In her short time in Richmond Hospital’s lab, Monica’s become a much-trusted member of the technology team.
Although colleagues would agree she takes up a little too much space at the bench, she’s given that extra bit elbow room due to her singular focus on getting the job done with impressive accuracy. Monica’s co-workers — and certainly patients who have benefited from her diagnostic prowess — aren’t sure what they did before her arrival less than a year ago.
Meet Monica. She’s a $120,000 state-of-the-art Cellavision unit, purchased for Richmond Hospital by the Richmond Hospital/Health Care Auxiliary. Monica’s job is to read the physical properties of blood. She breaks down each cell into its component parts – red blood cells, white blood cells, platelets and plasma — so that physicians can detect abnormalities and begin work leading toward accurate diagnostic and treatment decisions.
In addition to Richmond Hospital’s lab, Cellavision technology is also in place at VGH, St. Pauls and Surrey Memorial hospitals.
Monica’s named for the former and much-loved lab technologist, Monica Brammer, who previously did the job manually until her retirement several years ago. “Monica (the real one!), was tickled when she heard the news,” said Kathy Biel, Medical Laboratory Technologist. “She was here for a really long time, so this was our way of paying tribute to her.”
The puzzle of blood
Monica works in tandem with new $90,000 slide stainer that was purchased for the lab by the Richmond Hospital Foundation. The new stainer creates high-quality blood smears to produce slides that are easy for Monica to read and analyze with impressive accuracy. Together, the diagnostic tools have resulted in improved patient care at Richmond Hospital.
“Through providing more accurate lab results, we can provide more timely diagnosis and improve a patient’s quality of life,” said Len Perry, manager, Laboratory Operations. “That’s what this is all about.”

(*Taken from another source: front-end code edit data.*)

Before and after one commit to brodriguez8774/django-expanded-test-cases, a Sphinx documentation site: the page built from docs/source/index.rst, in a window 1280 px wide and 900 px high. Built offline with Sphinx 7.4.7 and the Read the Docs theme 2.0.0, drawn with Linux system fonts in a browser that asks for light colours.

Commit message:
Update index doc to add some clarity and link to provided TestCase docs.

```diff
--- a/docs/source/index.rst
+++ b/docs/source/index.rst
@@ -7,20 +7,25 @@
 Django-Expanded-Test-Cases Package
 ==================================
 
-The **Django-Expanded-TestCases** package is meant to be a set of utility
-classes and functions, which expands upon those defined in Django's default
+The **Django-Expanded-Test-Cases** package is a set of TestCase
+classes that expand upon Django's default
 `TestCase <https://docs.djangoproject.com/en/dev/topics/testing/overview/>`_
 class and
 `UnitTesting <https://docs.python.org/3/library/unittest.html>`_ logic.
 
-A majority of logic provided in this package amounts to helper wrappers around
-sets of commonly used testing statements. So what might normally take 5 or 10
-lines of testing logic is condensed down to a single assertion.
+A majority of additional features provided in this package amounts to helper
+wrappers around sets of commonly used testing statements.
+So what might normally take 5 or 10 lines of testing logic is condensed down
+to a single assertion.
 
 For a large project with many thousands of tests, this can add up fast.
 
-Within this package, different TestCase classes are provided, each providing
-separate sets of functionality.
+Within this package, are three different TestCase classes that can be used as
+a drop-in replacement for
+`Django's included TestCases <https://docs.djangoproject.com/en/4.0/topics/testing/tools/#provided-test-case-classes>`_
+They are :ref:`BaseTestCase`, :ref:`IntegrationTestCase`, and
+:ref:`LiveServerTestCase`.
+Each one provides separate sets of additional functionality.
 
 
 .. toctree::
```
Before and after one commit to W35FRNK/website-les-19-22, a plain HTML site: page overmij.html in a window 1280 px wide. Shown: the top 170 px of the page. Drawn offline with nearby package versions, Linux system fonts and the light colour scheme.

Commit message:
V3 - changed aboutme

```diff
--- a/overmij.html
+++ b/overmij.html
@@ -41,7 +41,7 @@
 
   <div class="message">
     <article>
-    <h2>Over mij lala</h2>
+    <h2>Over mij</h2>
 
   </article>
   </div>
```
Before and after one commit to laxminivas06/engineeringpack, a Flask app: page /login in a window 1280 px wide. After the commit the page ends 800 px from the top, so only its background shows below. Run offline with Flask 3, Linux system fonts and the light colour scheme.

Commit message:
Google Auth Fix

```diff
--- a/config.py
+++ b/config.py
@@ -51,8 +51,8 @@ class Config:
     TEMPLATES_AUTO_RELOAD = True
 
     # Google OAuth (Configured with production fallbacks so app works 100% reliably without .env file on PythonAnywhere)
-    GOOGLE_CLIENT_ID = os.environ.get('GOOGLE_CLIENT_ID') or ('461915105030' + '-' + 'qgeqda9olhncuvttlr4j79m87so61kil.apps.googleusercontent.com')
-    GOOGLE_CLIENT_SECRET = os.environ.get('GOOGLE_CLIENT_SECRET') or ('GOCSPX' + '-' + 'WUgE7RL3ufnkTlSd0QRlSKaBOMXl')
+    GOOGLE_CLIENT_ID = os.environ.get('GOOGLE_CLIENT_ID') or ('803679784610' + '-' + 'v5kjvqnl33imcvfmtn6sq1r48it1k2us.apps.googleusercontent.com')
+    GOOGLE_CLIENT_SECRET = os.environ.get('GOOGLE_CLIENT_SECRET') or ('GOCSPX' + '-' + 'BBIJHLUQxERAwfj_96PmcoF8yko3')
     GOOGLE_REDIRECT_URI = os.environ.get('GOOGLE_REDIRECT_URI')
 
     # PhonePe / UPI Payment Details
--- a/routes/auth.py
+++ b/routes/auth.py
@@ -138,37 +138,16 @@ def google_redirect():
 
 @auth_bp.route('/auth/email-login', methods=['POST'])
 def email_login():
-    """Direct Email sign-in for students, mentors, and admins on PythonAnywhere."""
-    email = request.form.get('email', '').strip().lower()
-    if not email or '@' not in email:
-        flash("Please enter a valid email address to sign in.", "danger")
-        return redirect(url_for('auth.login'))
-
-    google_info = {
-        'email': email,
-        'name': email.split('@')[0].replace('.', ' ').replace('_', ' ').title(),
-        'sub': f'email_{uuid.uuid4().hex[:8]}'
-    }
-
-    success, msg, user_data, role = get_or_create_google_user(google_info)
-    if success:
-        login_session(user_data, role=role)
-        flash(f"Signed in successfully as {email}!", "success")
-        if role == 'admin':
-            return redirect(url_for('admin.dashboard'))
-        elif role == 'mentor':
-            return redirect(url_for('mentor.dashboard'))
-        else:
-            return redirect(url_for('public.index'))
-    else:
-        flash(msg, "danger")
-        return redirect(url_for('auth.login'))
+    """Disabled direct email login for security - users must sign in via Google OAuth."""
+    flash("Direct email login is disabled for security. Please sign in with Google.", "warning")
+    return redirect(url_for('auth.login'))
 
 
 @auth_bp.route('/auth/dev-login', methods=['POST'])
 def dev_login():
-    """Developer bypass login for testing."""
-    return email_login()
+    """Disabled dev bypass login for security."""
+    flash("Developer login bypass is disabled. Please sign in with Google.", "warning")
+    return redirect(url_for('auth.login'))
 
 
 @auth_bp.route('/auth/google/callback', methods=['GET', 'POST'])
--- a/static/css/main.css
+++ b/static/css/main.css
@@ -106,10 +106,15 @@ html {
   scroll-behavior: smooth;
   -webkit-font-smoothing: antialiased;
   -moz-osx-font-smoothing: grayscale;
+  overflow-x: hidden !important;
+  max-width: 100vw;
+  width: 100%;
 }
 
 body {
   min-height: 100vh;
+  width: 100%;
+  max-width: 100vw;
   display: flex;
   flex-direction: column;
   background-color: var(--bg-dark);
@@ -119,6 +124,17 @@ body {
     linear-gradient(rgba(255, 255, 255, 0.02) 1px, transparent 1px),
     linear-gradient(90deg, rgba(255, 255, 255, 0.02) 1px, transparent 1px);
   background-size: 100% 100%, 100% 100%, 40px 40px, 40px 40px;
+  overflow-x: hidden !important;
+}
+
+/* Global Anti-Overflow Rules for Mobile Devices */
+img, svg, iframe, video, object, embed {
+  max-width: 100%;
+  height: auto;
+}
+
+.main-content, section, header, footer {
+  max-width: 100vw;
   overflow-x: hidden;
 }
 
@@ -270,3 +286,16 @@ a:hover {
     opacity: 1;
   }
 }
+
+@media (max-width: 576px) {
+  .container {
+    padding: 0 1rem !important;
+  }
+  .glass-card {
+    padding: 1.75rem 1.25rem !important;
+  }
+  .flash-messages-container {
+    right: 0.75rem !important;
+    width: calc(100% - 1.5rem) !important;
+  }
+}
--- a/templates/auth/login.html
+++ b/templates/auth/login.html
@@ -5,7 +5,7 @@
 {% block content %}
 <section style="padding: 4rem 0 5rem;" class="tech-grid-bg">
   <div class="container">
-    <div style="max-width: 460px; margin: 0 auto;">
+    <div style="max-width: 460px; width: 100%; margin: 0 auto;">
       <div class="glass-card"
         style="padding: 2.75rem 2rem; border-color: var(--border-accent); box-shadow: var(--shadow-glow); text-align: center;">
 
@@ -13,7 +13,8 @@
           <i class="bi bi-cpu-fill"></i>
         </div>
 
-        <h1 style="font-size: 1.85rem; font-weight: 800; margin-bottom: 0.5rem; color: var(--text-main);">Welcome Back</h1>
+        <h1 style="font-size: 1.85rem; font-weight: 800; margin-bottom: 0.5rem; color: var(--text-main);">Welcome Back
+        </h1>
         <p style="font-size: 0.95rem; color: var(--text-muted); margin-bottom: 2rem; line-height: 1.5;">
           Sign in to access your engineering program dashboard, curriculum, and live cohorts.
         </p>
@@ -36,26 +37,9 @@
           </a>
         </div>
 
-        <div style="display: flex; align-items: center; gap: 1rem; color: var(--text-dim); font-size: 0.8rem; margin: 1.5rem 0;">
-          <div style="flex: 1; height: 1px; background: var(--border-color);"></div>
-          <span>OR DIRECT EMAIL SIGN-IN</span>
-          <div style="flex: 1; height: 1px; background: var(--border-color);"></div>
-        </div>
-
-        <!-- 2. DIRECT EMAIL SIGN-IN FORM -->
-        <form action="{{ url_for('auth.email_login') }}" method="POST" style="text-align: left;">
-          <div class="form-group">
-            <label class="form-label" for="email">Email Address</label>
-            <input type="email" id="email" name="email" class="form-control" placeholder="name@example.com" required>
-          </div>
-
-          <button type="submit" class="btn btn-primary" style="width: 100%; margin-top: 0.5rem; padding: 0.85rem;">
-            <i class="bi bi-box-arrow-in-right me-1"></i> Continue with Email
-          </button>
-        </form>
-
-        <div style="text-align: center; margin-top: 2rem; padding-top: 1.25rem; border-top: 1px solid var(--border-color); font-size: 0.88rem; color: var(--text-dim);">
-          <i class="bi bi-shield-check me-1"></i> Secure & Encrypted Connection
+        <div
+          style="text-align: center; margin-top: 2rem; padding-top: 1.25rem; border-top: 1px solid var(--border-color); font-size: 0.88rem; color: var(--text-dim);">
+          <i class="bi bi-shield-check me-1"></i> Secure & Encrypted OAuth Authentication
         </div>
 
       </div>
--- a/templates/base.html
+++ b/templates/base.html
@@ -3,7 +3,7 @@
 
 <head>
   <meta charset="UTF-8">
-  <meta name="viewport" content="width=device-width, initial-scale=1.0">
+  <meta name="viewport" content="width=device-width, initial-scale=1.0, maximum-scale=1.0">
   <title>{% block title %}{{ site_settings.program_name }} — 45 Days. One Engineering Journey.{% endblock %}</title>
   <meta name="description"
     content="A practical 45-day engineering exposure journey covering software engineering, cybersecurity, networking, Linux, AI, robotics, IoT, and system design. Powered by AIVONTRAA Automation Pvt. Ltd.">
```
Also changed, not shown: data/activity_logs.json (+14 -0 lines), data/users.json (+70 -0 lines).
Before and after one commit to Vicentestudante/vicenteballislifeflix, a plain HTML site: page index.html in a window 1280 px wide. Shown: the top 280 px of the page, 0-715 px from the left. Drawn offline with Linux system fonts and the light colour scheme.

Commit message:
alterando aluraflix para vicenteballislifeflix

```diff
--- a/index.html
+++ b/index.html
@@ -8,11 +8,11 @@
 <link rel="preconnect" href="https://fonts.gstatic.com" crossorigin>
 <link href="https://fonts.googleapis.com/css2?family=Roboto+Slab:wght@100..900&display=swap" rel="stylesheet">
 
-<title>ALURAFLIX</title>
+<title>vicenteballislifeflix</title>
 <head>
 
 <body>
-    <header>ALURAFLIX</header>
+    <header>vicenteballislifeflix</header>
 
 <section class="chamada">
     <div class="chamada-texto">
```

Reading the physical properties of blood using a manual microscopy is a laborious and time-consuming procedure. Every blood cell has a story to tell, but deciphering the mix of cell types to understand a person’s health was — in the not-so-distant-past — more art than science. It is a procedure that can be dependent on an individual technologist’s level of experience and expertise.
At Richmond Hospital, however, Monica has leveled this playing field.
“Our lab always gave good results, but now we give excellent results, and at all times,” said Teresa Sharp, chief technologist, Laboratory, VCH Richmond. “Everyone now receives the same standard of care.”